The bidding process featured 57 blocks - 28 offshore and 29 on land. There were 181 bids in total from 75 Indian and 21 foreign companies. Of the 21 foreign firms, only four, including Bengal, were successful.

"The NELP VII provisional award is a tremendous accomplishment for us," said Bradley Johnson, Chief Executive Officer of Avery. "We believe the Block may contain over four times the potential resources of all of the Company's existing on-shore and off-shore interests. As well, we have strengthened relationships with some very large key players in India, and we believe we can add value for them by applying our strong technical and operational experience, as well as our access to Canadian practices and technologies, not only to the Block, but also to other oil and gas properties that they own and operate."

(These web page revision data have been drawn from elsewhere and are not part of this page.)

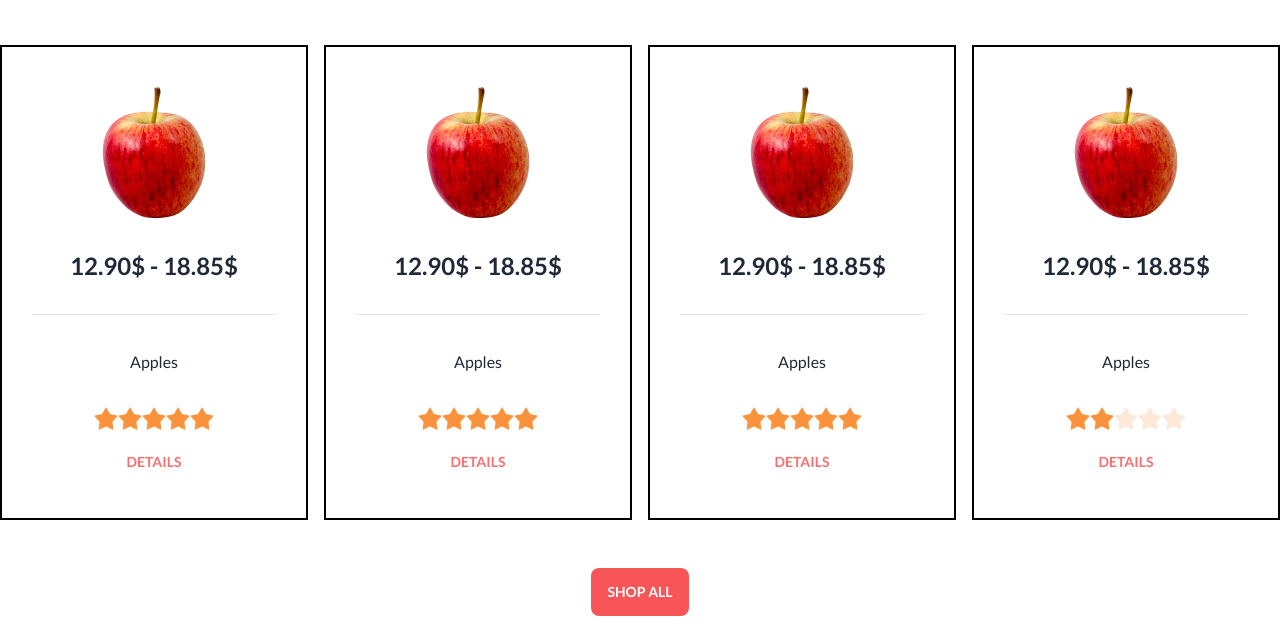
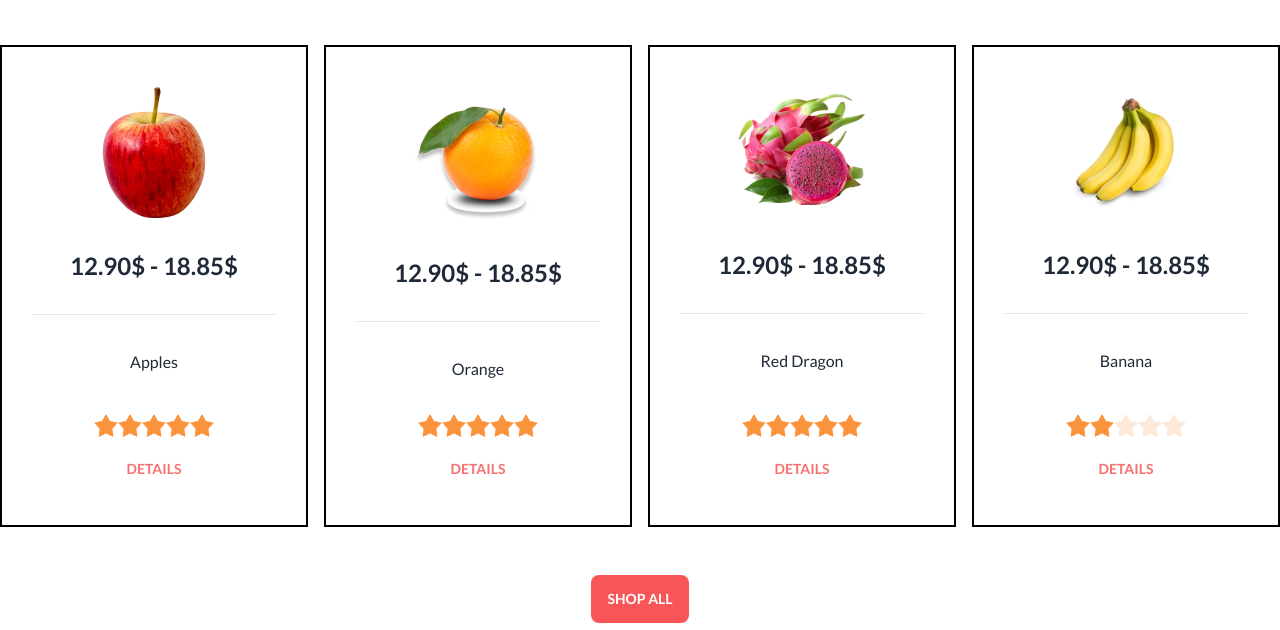
Before and after one commit to 1Mizan/fruit-brust-assignment, a plain HTML site: page index.html in a window 1280 px wide. Shown: the part 1334-1964 px from the top of the page. Drawn offline with nearby package versions, Linux system fonts and the light colour scheme.

Commit message:
added some more changes

```diff
--- a/index.html
+++ b/index.html
@@ -305,12 +305,12 @@
         <!-- card 2 -->
         <div class="card rounded-none bg-base-100 border-2 border-black">
           <figure class="px-10 pt-10 ">
-            <img src="images/fruit6.png" alt="Shoes" class="rounded-xl" />
+            <img src="images/fruit7.png" alt="Shoes" class="rounded-xl" />
           </figure>
           <div class="card-body items-center text-center">
             <h2 class="card-title font-bold text-2xl">12.90$ - 18.85$</h2>
             <hr class="h-1 w-[244px] text-black my-6">
-            <p class="mb-6">Apples</p>
+            <p class="mb-6">Orange</p>
             <div class="rating">
               <input type="radio" name="rating-2" class="mask mask-star-2 bg-orange-400" />
               <input type="radio" name="rating-2" class="mask mask-star-2 bg-orange-400" checked />
@@ -364,12 +364,12 @@
          <!-- card 3 -->
         <div class="card rounded-none bg-base-100 border-2 border-black">
           <figure class="px-10 pt-10 ">
-            <img src="images/fruit6.png" alt="Shoes" class="rounded-xl" />
+            <img src="images/fruit8.png" alt="Shoes" class="rounded-xl" />
           </figure>
           <div class="card-body items-center text-center">
             <h2 class="card-title font-bold text-2xl">12.90$ - 18.85$</h2>
             <hr class="h-1 w-[244px] text-black my-6">
-            <p class="mb-6">Apples</p>
+            <p class="mb-6">Red Dragon</p>
             <div class="rating">
               <input type="radio" name="rating-2" class="mask mask-star-2 bg-orange-400" />
               <input type="radio" name="rating-2" class="mask mask-star-2 bg-orange-400" checked />
@@ -423,12 +423,12 @@
            <!-- card 4 -->
         <div class="card rounded-none bg-base-100 border-2 border-black">
           <figure class="px-10 pt-10 ">
-            <img src="images/fruit6.png" alt="Shoes" class="rounded-xl" />
+            <img src="images/fruit9.png" alt="Shoes" class="rounded-xl" />
           </figure>
           <div class="card-body items-center text-center">
             <h2 class="card-title font-bold text-2xl">12.90$ - 18.85$</h2>
             <hr class="h-1 w-[244px] text-black my-6">
-            <p class="mb-6">Apples</p>
+            <p class="mb-6">Banana</p>
             <div class="rating">
               <input type="radio" name="rating-2" class="mask mask-star-2 bg-orange-400" />
               <input type="radio" name="rating-2" class="mask mask-star-2 bg-orange-400" checked />
@@ -607,18 +607,7 @@
       </div>
 
       </div>
-
-
-
-
     </section>
-
-
-
-
-
-
-
   </main>
   <footer class="bg-footer-bg mt-10 p-20">
     <!-- logo -->
```
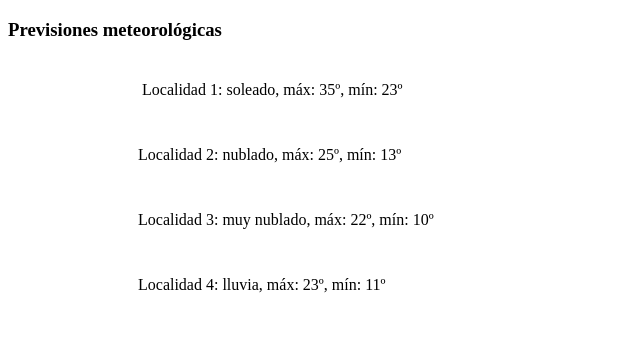
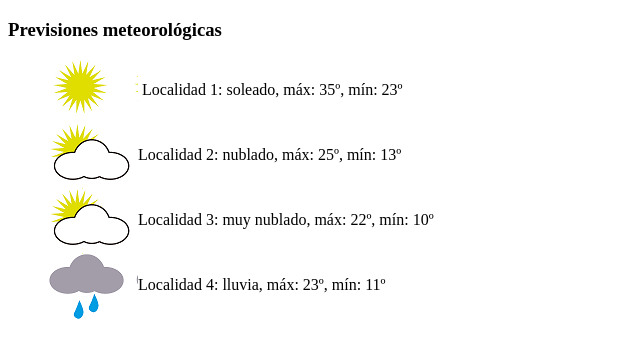
Before and after one commit to Moises-mg/DI-Test, a plain HTML site: page Avanzado1-8 Solucion con SPAN.html in a window 1280 px wide. Shown: the whole page, without its empty margins (0-640 px from the left). Drawn offline with Linux system fonts and the light colour scheme.

Commit message:
Update Avanzado1-8 Solucion con SPAN.html

```diff
--- a/Avanzado1-8 Solucion con SPAN.html
+++ b/Avanzado1-8 Solucion con SPAN.html
@@ -12,7 +12,7 @@
 		height: 65px;
 		width: 90px;
 		vertical-align: middle;
-		background-image: url("imagenes/eltiempo.png");
+		background-image: url("El tiempo/eltiempo.png");
 		background-repeat:no-repeat;
 
 	}
```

Avery has established two valuable alliances through the NELP VII bidding process. GAIL controls 78% of India's gas infrastructure and has interests in 27 oil and gas and three coal bed methane (CBM) blocks in India, operational presence in China, Egypt, Oman and other countries, and interests in liquid natural gas (LNG) facilities. GSPC has interests in 42 oil and gas blocks in India, interests in oil and gas blocks in Yemen, Egypt and Australia, and jointly developed the Hazira oil and gas field with Niko Resources.

Total budgeted capital expenditures for the exploration of the Block over the seven-year exploration period are US$18.1 million, of which Bengal will be responsible for 30% (US$5.4 million). In the initial four year phase, Bengal and its partners intend to undertake 2,000 kilometers of airborne magnetometry (aeromag) survey, reprocess 1,000 kilometers of 2D seismic survey, shoot 500 square kilometers of 3D seismic survey and 75 square kilometers of high resolution 3D seismic survey on three key prospects, and drill three wells. A minimum of one well is planned in the final three year phase.

Avery's focus on India is driven by several key factors. India is a net importer of oil and gas, producing only 25% of its petroleum requirements, and is the world's fourth largest consumer of energy. As a Commonwealth country and the world's largest democracy, it has a long-established history of British common law and an attractive fiscal environment. NELP bidding rounds are generally held every year, and over the last six years some of the world's largest oil and gas discoveries have been made in India.

In Australia, the second well in a seven-well drilling program with its Australian joint venture partner Santos Ltd. commenced drilling on July 7. This well was originally planned for mid-June, but was delayed due to heavy rains and resultant road damage. In addition, the Subzero-1 well (Avery 35% Working Interest) operated by Stuart Petroleum Limited will be plugged and suspended. Based on well logs and pressure data two thick tight gas zones in the Patchawarra sands are believed to hold potential in the well. The operation as planned will enable a subsequent completion and stimulation attempt and/or the potential to side track to a more optimally located structural position to fully evaluate the upside potential of this play.